For the first time in the orchestra’s history, the choice is not clear-cut or binary. In the past, it was Furtwängler or Walter, Maazel or Abbado, Barenboim or Rattle. This time, there are several names in contention and a perplexing lack of consensus as to what the orchestra expects from its next leader. It is no longer enough just to be the best orchestra. There is a distinct possibility that Berlin could fail to achieve a result in May.
It is not inconceivable that, after the vote, the Berlin Philharmonic could go from one front-runner to the next and be rejected by both.

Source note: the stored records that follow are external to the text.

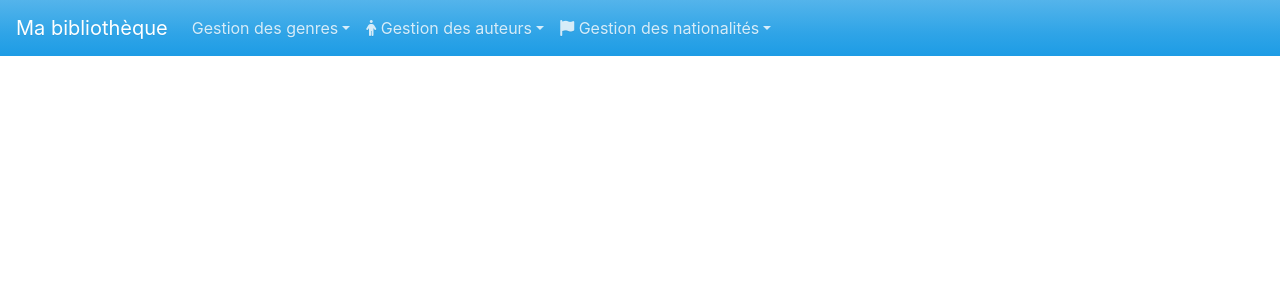
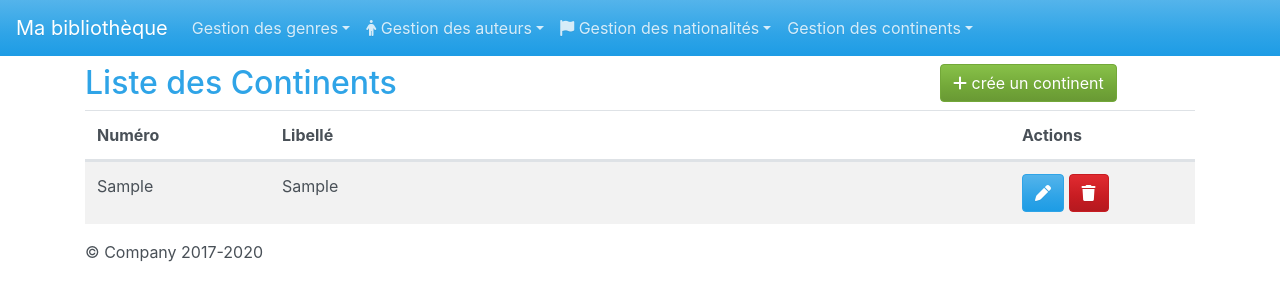
Before and after one commit to YohanDprc/Autoformation, a PHP site: page /index.php?uc=continents&action=list in a window 1280 px wide. Shown: the top 301 px of the page. Run offline with PHP 8.4, Linux system fonts and the light colour scheme; tables that the repository leaves empty or names only in its code hold one stand-in row (values such as "Sample post"); some libraries are stand-ins or nearby versions.

Commit message:
Section 12 Terminé

```diff
--- /dev/null
+++ b/avec mvc/controllers/continentController.php
@@ -0,0 +1,15 @@
+<?php
+
+$action = $_GET['action'];
+switch ($action) {
+    case 'list':
+        $lesContinents = Continent::findAll();
+        require_once("vues/listeContinents.php");
+        break;
+    case 'add':
+        break;
+    case 'update':
+        break;
+    case 'delete':
+        break;
+}
--- a/avec mvc/index.php
+++ b/avec mvc/index.php
@@ -2,6 +2,8 @@
 
 <?php
 require_once("vues/header.php");
+require_once("modeles/monPdo.php");
+require_once("modeles/Continent.php");
 
 $uc = empty($_GET["uc"]) ? "accueil" : $_GET["uc"];
 
@@ -10,6 +12,7 @@
         require_once("vues/accueil.php");
         break;
     case 'continents':
+        require_once("controllers/continentController.php");
         break;
 }
 
--- a/avec mvc/modeles/Nationalite.php
+++ b/avec mvc/modeles/Nationalite.php
@@ -118,7 +118,7 @@
     {
         $req = MonPdo::getInstance()->prepare("INSERT INTO nationalite(libelle, numContinent) values(:libelle, :numContinent)");
         $req->bindParam(":libelle", $nationalite->getLibelle());
-        $req->bindParam(":numContinent", $nationalite->numContinent());
+        $req->bindParam(":numContinent", $nationalite->numContinent);
         $nb = $req->execute();
         return $nb;
     }
@@ -134,7 +134,7 @@
         $req = MonPdo::getInstance()->prepare("UPDATE nationalite set libelle = :libelle, numContinent = :continent WHERE num = :id");
         $req->bindParam(":id", $nationalite->getNum());
         $req->bindParam(":libelle", $nationalite->getLibelle());
-        $req->bindParam(":numContinent", $nationalite->numContinent());
+        $req->bindParam(":numContinent", $nationalite->numContinent);
         $nb = $req->execute();
         return $nb;
     }
--- a/avec mvc/vues/header.php
+++ b/avec mvc/vues/header.php
@@ -75,6 +75,28 @@
                         <a class="dropdown-item" href="formNationalite.php?action=Ajouter">Ajouter une nationalités</a>
                     </div>
                 </li>
+                <li class="nav-item dropdown">
+                    <a class="nav-link dropdown-toggle" href="#" id="dropdown01" data-toggle="dropdown" aria-haspopup="true" aria-expanded="false">Gestion des continents</a>
+                    <div class="dropdown-menu" aria-labelledby="dropdown01">
+                        <a class="dropdown-item" href="index.php?uc=continents&action=list">Listes des continents</a>
+                        <a class="dropdown-item" href="#">Ajouter un continent</a>
+                    </div>
+                </li>
             </ul>
         </div>
     </nav>
+<?php
+    if (!empty($_SESSION['message'])) {
+    $mesMessages = $_SESSION['message'];
+    foreach ($mesMessages as $key => $message) {
+        echo '<div class="container pt-5">
+        <div class="alert alert-' . $key . ' alert-dismissible fade show" role="alert">' . $message . '
+        <button type="button" class="close" data-dismiss="alert" aria-label="Close">
+          <span aria-hidden="true">&times;</span>
+        </button>
+        </div>
+      </div>';
+    }
+    $_SESSION['message'] = [];
+}
+?>
--- /dev/null
+++ b/avec mvc/vues/listeContinents.php
@@ -0,0 +1,33 @@
+<div class="container mt-5">
+    <div class="row pt-3">
+        <div class="col-9">
+            <h2>Liste des Continents</h2>
+        </div>
+        <div class="col-3"><a href="formNationalite.php?action=Ajouter" class="btn btn-success"><i class="fas fa-plus"></i> crée un continent</a></div>
+    </div>
+    <table class="table table-hover table-striped">
+        <thead>
+            <tr class="d-flex">
+                <th scope="col" class="col-md-2">Numéro</th>
+                <th scope="col" class="col-md-8">Libellé</th>
+                <th scope="col" class="col-md-2">Actions</th>
+            </tr>
+        </thead>
+        <tbody>
+            <?php
+            foreach ($lesContinents as $continent) {
+                echo "<tr class='d-flex'>";
+                echo "<td class='col-md-2'>" . $continent->getNum() . "</td>";
+                echo "<td class='col-md-8'>" . $continent->getLibelle() . "</td>";
+                echo
+                    "<td class='col-md-2'>
+                        <a href='formNationalite.php?action=Modifier&num=" . $continent->getNum() . "'class='btn btn-primary'><i class='fas fa-pen'></i></a>
+                        <a href='#modalSup' data-toggle='modal' data-message='Voulez vous supprimer cette nationalité ?' data-suppression='supprimerNationalite.php?num=" . $continent->getNum() . "'  class='btn btn-danger'><i class='fas fa-trash'></i></a>
+                    </td>";
+                echo "</tr>";
+            }
+            //supprimerNationalite.php?num=$nationalite->num
+            ?>
+        </tbody>
+    </table>
+</div>
```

This orchestra cannot afford to elect second-best. It must pick a convincing figurehead or risk losing its seat at the top table where German culture is defined. There is nowhere to hide. The deadline is mid-May. Between now and then, the backroom conversation will intensify. At stake is the destiny of the best orchestra in the world, an orchestra that suddenly appears painfully unsure of itself. Intriguing? I should say.
Read the full article here.